### Task to complete
Within the lines below, find those that hold the string "README" and copy each one.

### Exercise inputs
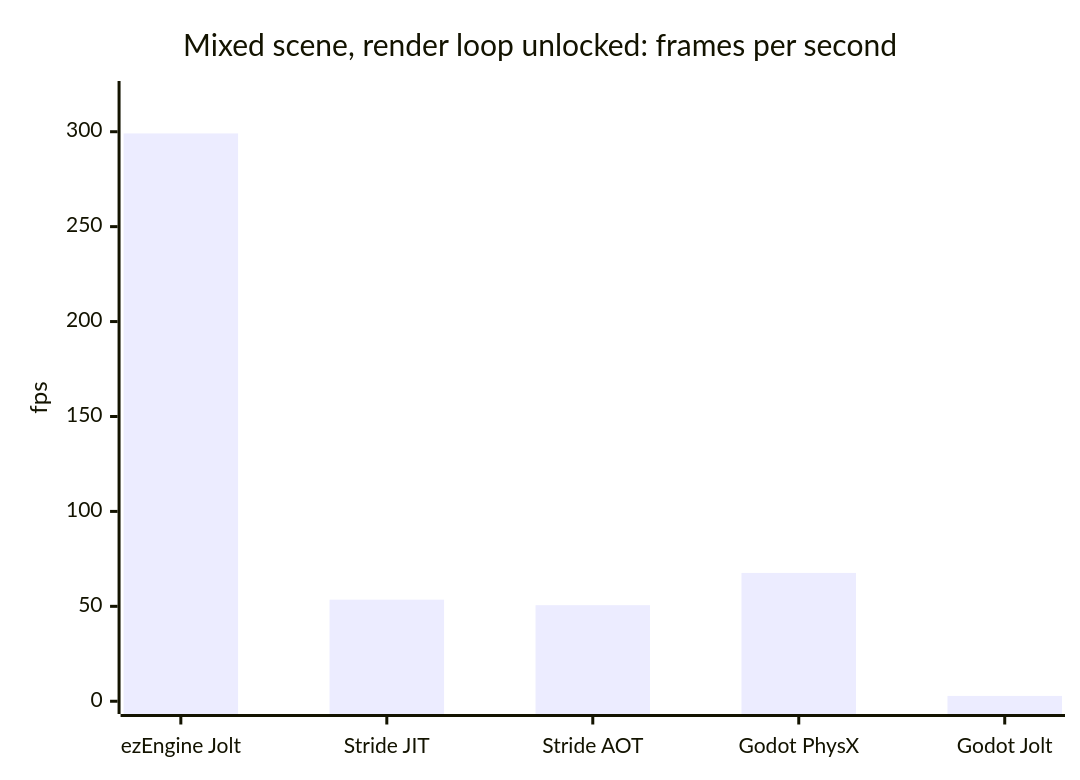
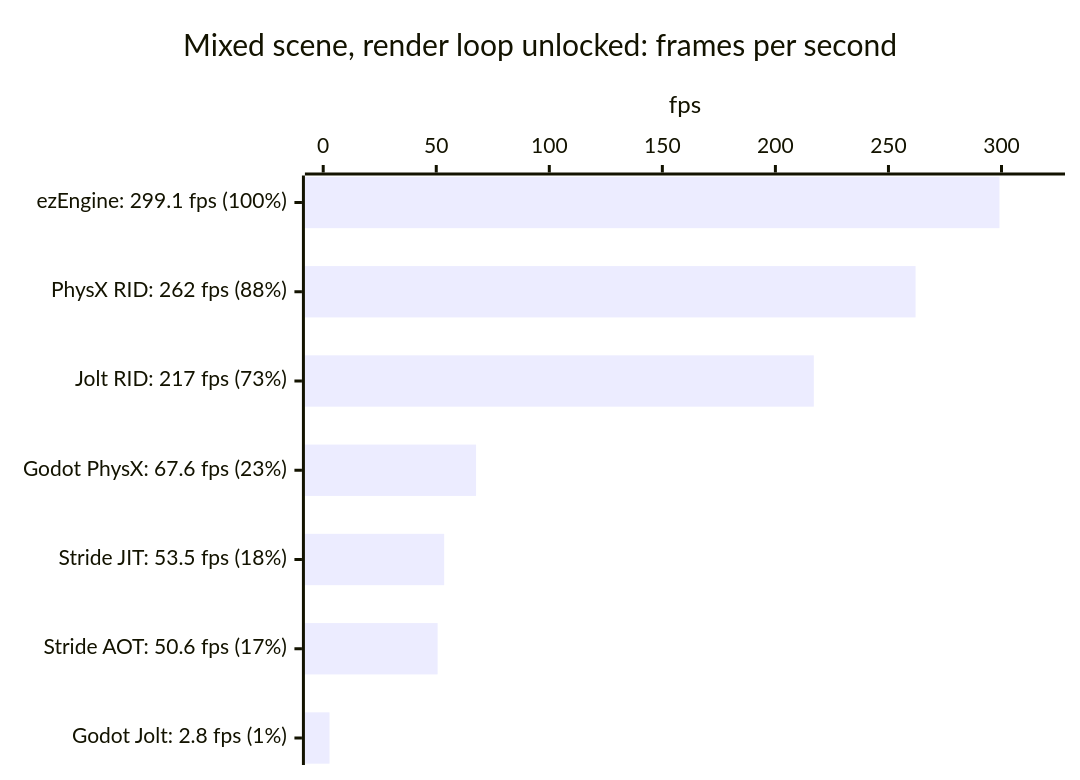
The fourth of 6 diagrams in README.md (CreatoramaStudio/QuestMark), drawn with Mermaid before and after one commit. The commit also changed other lines of this file and 1 other file, not shown here.

Commit message:
Docs: body API A/B for Jolt and the PhysX fork (12.3), PhysX fork ranked 3a above Godot Jolt 3b, README quick start and sorted horizontal charts with percent of best

````diff
--- a/README.md
+++ b/README.md
@@ -60,7 +79,7 @@
 ```mermaid
-xychart-beta
+xychart-beta horizontal
     title "Mixed scene, render loop unlocked: frames per second"
-    x-axis ["ezEngine Jolt", "Stride JIT", "Stride AOT", "Godot PhysX", "Godot Jolt"]
+    x-axis ["ezEngine: 299.1 fps (100%)", "PhysX RID: 262 fps (88%)", "Jolt RID: 217 fps (73%)", "Godot PhysX: 67.6 fps (23%)", "Stride JIT: 53.5 fps (18%)", "Stride AOT: 50.6 fps (17%)", "Godot Jolt: 2.8 fps (1%)"]
     y-axis "fps" 0 --> 320
-    bar [299.1, 53.5, 50.6, 67.6, 2.8]
+    bar [299.1, 262, 217, 67.6, 53.5, 50.6, 2.8]
 ```
````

### Answer to this exercise
The fourth of 6 diagrams in README.md (CreatoramaStudio/QuestMark), drawn with Mermaid before and after one commit. The commit also changed other lines of this file and 1 other file, not shown here.
Docs: body API A/B for Jolt and the PhysX fork (12.3), PhysX fork ranked 3a above Godot Jolt 3b, README quick start and sorted horizontal charts with percent of best
--- a/README.md
+++ b/README.md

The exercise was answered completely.